Records for processing
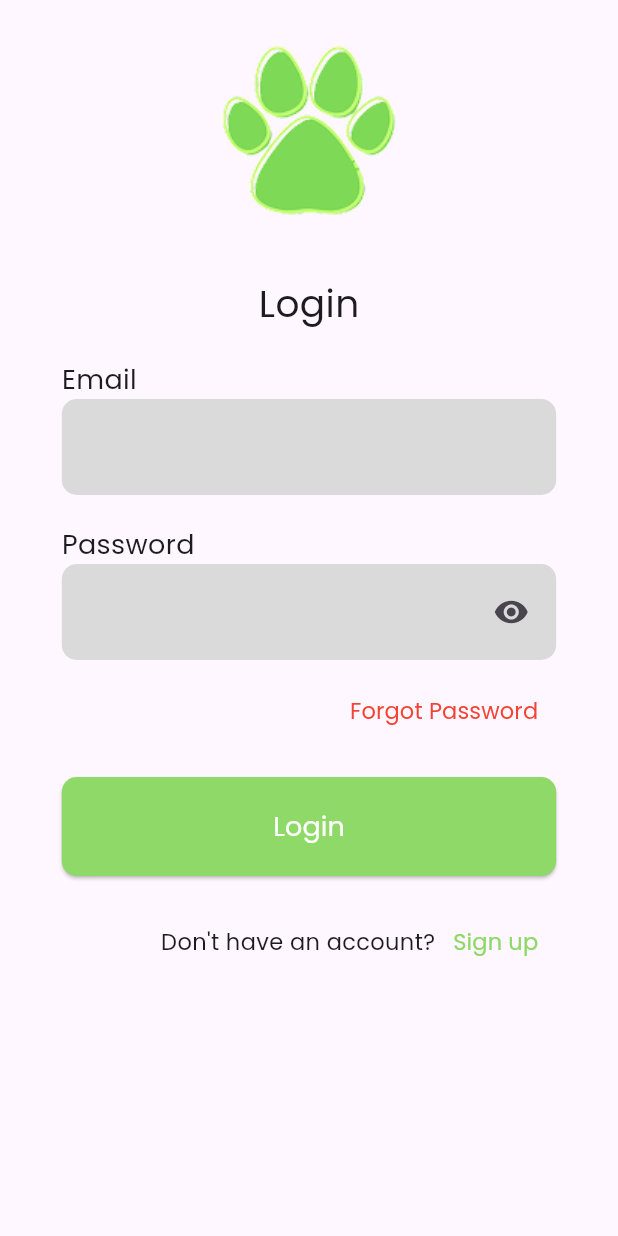
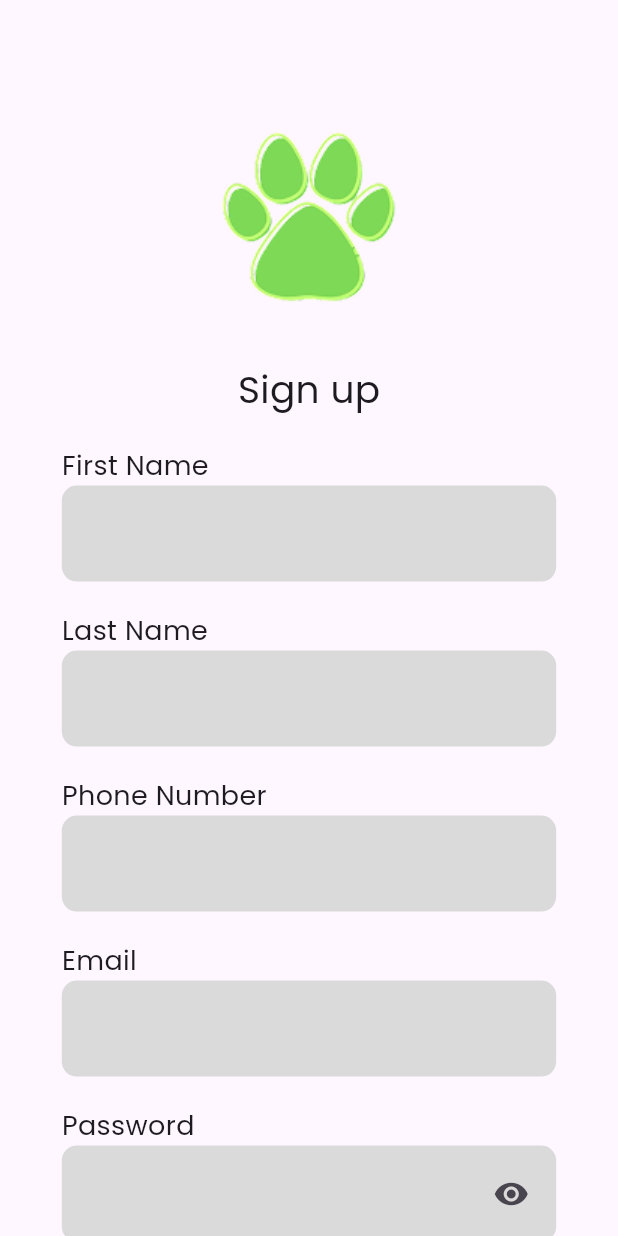
Before and after one commit to mzxriano/cityvet, a Flutter app: the screen it shows after launch, after a tap on "Sign up", on a phone screen of 412 x 824 dp. Run offline on Flutter 3.47's test engine with Material 3 defaults, Android fonts, the phone set to English and light mode, and no system bars.

Commit message:
feat(signup-page): add sign up page

```diff
--- a/cityvet_app/lib/utils/config.dart
+++ b/cityvet_app/lib/utils/config.dart
@@ -1,4 +1,3 @@
-import 'package:flutter/cupertino.dart';
 import 'package:flutter/material.dart';
 
 class Config {
@@ -20,6 +19,10 @@ class Config {
 
   static const heightMedium = SizedBox(
     height: 20,
+  );
+
+    static const heightBig = SizedBox(
+    height: 35,
   );
 
   // Text field styles
--- a/cityvet_app/lib/views/login_view.dart
+++ b/cityvet_app/lib/views/login_view.dart
@@ -1,5 +1,6 @@
 import 'package:cityvet_app/components/button.dart';
 import 'package:cityvet_app/utils/config.dart';
+import 'package:cityvet_app/views/signup_view.dart';
 import 'package:flutter/material.dart';
 
 class LoginView extends StatefulWidget {
@@ -56,8 +57,9 @@ class _LoginViewState extends State<LoginView> {
     Config().init(context);
     return Scaffold(
       body: SafeArea(
+        child: SingleChildScrollView(
           child: Padding(
-          padding: EdgeInsets.symmetric(horizontal: Config.screenWidth! * 0.1),
+            padding: EdgeInsets.symmetric(horizontal: Config.screenWidth! * 0.1, vertical: Config.screenHeight! * 0.07),
             child: Column(
               crossAxisAlignment: CrossAxisAlignment.start,
               children: [
@@ -161,7 +163,9 @@ class _LoginViewState extends State<LoginView> {
                       ),
                     ),
                     TextButton(
-                    onPressed: (){},
+                      onPressed: (){
+                        Navigator.of(context).pushReplacement(MaterialPageRoute(builder: (context) => SignupView() ));
+                      },
                       child: Text(
                         'Sign up',
                         style: TextStyle(
@@ -175,6 +179,7 @@ class _LoginViewState extends State<LoginView> {
                 )
               ],
             ),
+          ),
         )
       ),
     );
--- /dev/null
+++ b/cityvet_app/lib/views/signup_view.dart
@@ -0,0 +1,320 @@
+import 'package:cityvet_app/components/button.dart';
+import 'package:cityvet_app/utils/config.dart';
+import 'package:cityvet_app/views/login_view.dart';
+import 'package:flutter/material.dart';
+
+class SignupView extends StatefulWidget {
+  const SignupView({super.key});
+
+  @override
+  State<SignupView> createState() => _SignupViewState();
+}
+
+class _SignupViewState extends State<SignupView> {
+
+  final TextEditingController _firstNameController = TextEditingController();
+  final TextEditingController _lastNameController = TextEditingController();
+  final TextEditingController _phoneNumberController = TextEditingController();
+  final TextEditingController _emailController = TextEditingController();
+  final TextEditingController _passwordController = TextEditingController();
+  final TextEditingController _confirmPasswordController = TextEditingController();
+
+  final FocusNode _firstNameNode = FocusNode();
+  final FocusNode _lastNameNode = FocusNode();
+  final FocusNode _phoneNumberNode = FocusNode();
+  final FocusNode _emailNode = FocusNode();
+  final FocusNode _passwordNode = FocusNode();
+  final FocusNode _confirmPasswordNode = FocusNode();
+
+  bool _isFirstNameFocused = false;
+  bool _isLastNameFocudes = false;
+  bool _isPhoneNumberFocused = false;
+  bool _isEmailFocused = false;
+  bool _isPasswordFocused = false;
+  bool _isConfirmPasswordFocused = false;
+  bool _isPasswordObscured = true;
+  bool _isConfirmPasswordObscured = true;
+
+  @override
+  void initState() {
+    super.initState();
+
+    _firstNameNode.addListener(() {
+      setState(() {
+        _isFirstNameFocused = _firstNameNode.hasFocus;
+      });
+    });
+
+    _lastNameNode.addListener(() {
+      setState(() {
+        _isLastNameFocudes = _lastNameNode.hasFocus;
+      });
+    });
+
+    _phoneNumberNode.addListener(() {
+      setState(() {
+        _isPhoneNumberFocused = _phoneNumberNode.hasFocus;
+      });
+    });
+
+    _emailNode.addListener(() {
+      setState(() {
+        _isEmailFocused = _emailNode.hasFocus;
+      });
+    });
+
+    _passwordNode.addListener(() {
+      setState(() {
+        _isPasswordFocused = _passwordNode.hasFocus;
+      });
+    });
+
+    _confirmPasswordNode.addListener(() {
+      setState(() {
+        _isConfirmPasswordFocused = _confirmPasswordNode.hasFocus;
+      });
+    });
+
+  }
+
+  @override
+  void dispose() {
+    super.dispose();
+
+    _firstNameController.dispose();
+    _lastNameController.dispose();
+    _phoneNumberController.dispose();
+    _emailController.dispose();
+    _passwordController.dispose();
+    _confirmPasswordController.dispose();
+
+    _firstNameNode.dispose();
+    _lastNameNode.dispose();
+    _phoneNumberNode.dispose();
+    _emailNode.dispose();
+    _passwordNode.dispose();
+    _confirmPasswordNode.dispose();
+  }
+
+
+  @override
+  Widget build(BuildContext context) {
+    Config().init(context);
+    return Scaffold(
+      body: SafeArea(
+        child: SingleChildScrollView(
+          child: Padding(
+            padding: EdgeInsets.symmetric(horizontal: Config.screenWidth! * 0.1, vertical: Config.screenHeight! * 0.07),
+            child: Column(
+              crossAxisAlignment: CrossAxisAlignment.start,
+              children: [
+                Align(
+                  alignment: Alignment.center,
+                  child: Column(
+                    children: [
+                      Image.asset('assets/images/logo.png'),
+                      Config.heightSmall,
+                      Text(
+                        'Sign up',
+                        style: TextStyle(
+                          fontFamily: Config.primaryFont,
+                          fontSize: Config.fontBig,
+                        ),
+                      )
+                    ],
+                  ),
+                ),
+                Config.heightMedium,
+
+                // First Name text field
+                Text(
+                  'First Name',
+                  style: TextStyle(
+                    fontFamily: Config.primaryFont,
+                    fontSize: Config.fontMedium,
+                  ),
+                ),
+                TextField(
+                  controller: _firstNameController,
+                  focusNode: _firstNameNode,
+                  decoration: InputDecoration(
+                    filled: true,
+                    fillColor: _isFirstNameFocused ? Colors.transparent
+                      : Config.secondaryColor,
+                    enabledBorder: Config.enabledBorder,
+                    focusedBorder: Config.focusedBorder,
+                    contentPadding: Config.paddingTextfield,
+                  ),
+                ),
+                Config.heightMedium,
+
+                // Last Name text field
+                Text(
+                  'Last Name',
+                  style: TextStyle(
+                    fontFamily: Config.primaryFont,
+                    fontSize: Config.fontMedium,
+                  ),
+                ),
+                TextField(
+                  controller: _lastNameController,
+                  focusNode: _lastNameNode,
+                  decoration: InputDecoration(
+                    filled: true,
+                    fillColor: _isLastNameFocudes ? Colors.transparent
+                      : Config.secondaryColor,
+                    enabledBorder: Config.enabledBorder,
+                    focusedBorder: Config.focusedBorder,
+                    contentPadding: Config.paddingTextfield,
+                  ),
+                ),
+                Config.heightMedium,
+
+                // Phone Number text field
+                Text(
+                  'Phone Number',
+                  style: TextStyle(
+                    fontFamily: Config.primaryFont,
+                    fontSize: Config.fontMedium,
+                  ),
+                ),
+                TextField(
+                  controller: _phoneNumberController,
+                  focusNode: _phoneNumberNode,
+                  decoration: InputDecoration(
+                    filled: true,
+                    fillColor: _isPhoneNumberFocused ? Colors.transparent
+                      : Config.secondaryColor,
+                    enabledBorder: Config.enabledBorder,
+                    focusedBorder: Config.focusedBorder,
+                    contentPadding: Config.paddingTextfield,
+                  ),
+                ),
+                Config.heightMedium,
+
+                // Email text field
+                Text(
+                  'Email',
+                  style: TextStyle(
+                    fontFamily: Config.primaryFont,
+                    fontSize: Config.fontMedium,
+                  ),
+                ),
+                TextField(
+                  controller: _emailController,
+                  focusNode: _emailNode,
+                  decoration: InputDecoration(
+                    filled: true,
+                    fillColor: _isEmailFocused ? Colors.transparent
+                      : Config.secondaryColor,
+                    enabledBorder: Config.enabledBorder,
+                    focusedBorder: Config.focusedBorder,
+                    contentPadding: Config.paddingTextfield,
+                  ),
+                ),
+                Config.heightMedium,
+
+                // Password text field
+                Text(
+                  'Password',
+                  style: TextStyle(
+                    fontFamily: Config.primaryFont,
+                    fontSize: Config.fontMedium,
+                  ),
+                ),
+                TextField(
+                  controller: _passwordController,
+                  focusNode: _passwordNode,
+                  obscureText: _isPasswordObscured,
+                  decoration: InputDecoration(
+                    filled: true,
+                    fillColor: _isPasswordFocused ? Colors.transparent
+                      : Config.secondaryColor,
+                    enabledBorder: Config.enabledBorder,
+                    focusedBorder: Config.focusedBorder,
+                    contentPadding: Config.paddingTextfield,
+                    suffixIcon: IconButton(
+                      padding: const EdgeInsetsDirectional.only(end: 12),
+                      onPressed: () {
+                        setState(() {
+                          _isPasswordObscured = !_isPasswordObscured;
+                        });
+                      },
+                      icon: _isPasswordObscured ? const Icon(Icons.visibility)
+                        : const Icon(Icons.visibility_off)
+                    ),
+                  ),
+                ),
+                Config.heightMedium,
+
+                // Confirm Password text field
+                Text(
+                  'Confirm Password',
+                  style: TextStyle(
+                    fontFamily: Config.primaryFont,
+                    fontSize: Config.fontMedium,
+                  ),
+                ),
+                TextField(
+                  controller: _confirmPasswordController,
+                  focusNode: _confirmPasswordNode,
+                  obscureText: _isConfirmPasswordObscured,
+                  decoration: InputDecoration(
+                    filled: true,
+                    fillColor: _isConfirmPasswordFocused ? Colors.transparent
+                      : Config.secondaryColor,
+                    enabledBorder: Config.enabledBorder,
+                    focusedBorder: Config.focusedBorder,
+                    contentPadding: Config.paddingTextfield,
+                    suffixIcon: IconButton(
+                      padding: const EdgeInsetsDirectional.only(end: 12),
+                      onPressed: () {
+                        setState(() {
+                          _isConfirmPasswordObscured = !_isConfirmPasswordObscured;
+                        });
+                      },
+                      icon: _isConfirmPasswordObscured ? const Icon(Icons.visibility)
+                        : const Icon(Icons.visibility_off)
+                    ),
+                  ),
+                ),
+                Config.heightBig,
+                Button(
+                  width: double.infinity,
+                  title: 'Sign up',
+                  onPressed: (){}
+                ),
+                Config.heightMedium,
+                Row(
+                  mainAxisAlignment: MainAxisAlignment.end,
+                  children: [
+                    Text(
+                      'Already have an account?',
+                      style: TextStyle(
+                        fontFamily: Config.primaryFont,
+                        fontSize: Config.fontSmall,
+                      ),
+                    ),
+                    TextButton(
+                      onPressed: (){
+                        Navigator.of(context).pushReplacement(MaterialPageRoute(builder: (context) => LoginView() ));
+                      },
+                      child: Text(
+                        'Login',
+                        style: TextStyle(
+                          fontFamily: Config.primaryFont,
+                          fontSize: Config.fontSmall,
+                          color: Config.primaryColor
+                        ),
+                      )
+                    ),
+                  ],
+                )
+              ],
+            ),
+          ),
+        )
+      ),
+    );
+  }
+}
```
Also changed, not shown: cityvet_app/lib/models/signup_model.dart (added), cityvet_app/lib/viewmodels/signup_view_model.dart (added). Lines whose indentation alone changed are shown as unchanged.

Assignment
After identifying the lines above that contain "bool", copy each one.

Answer
+  bool _isFirstNameFocused = false;
+  bool _isLastNameFocudes = false;
+  bool _isPhoneNumberFocused = false;
+  bool _isEmailFocused = false;
+  bool _isPasswordFocused = false;
+  bool _isConfirmPasswordFocused = false;
+  bool _isPasswordObscured = true;
+  bool _isConfirmPasswordObscured = true;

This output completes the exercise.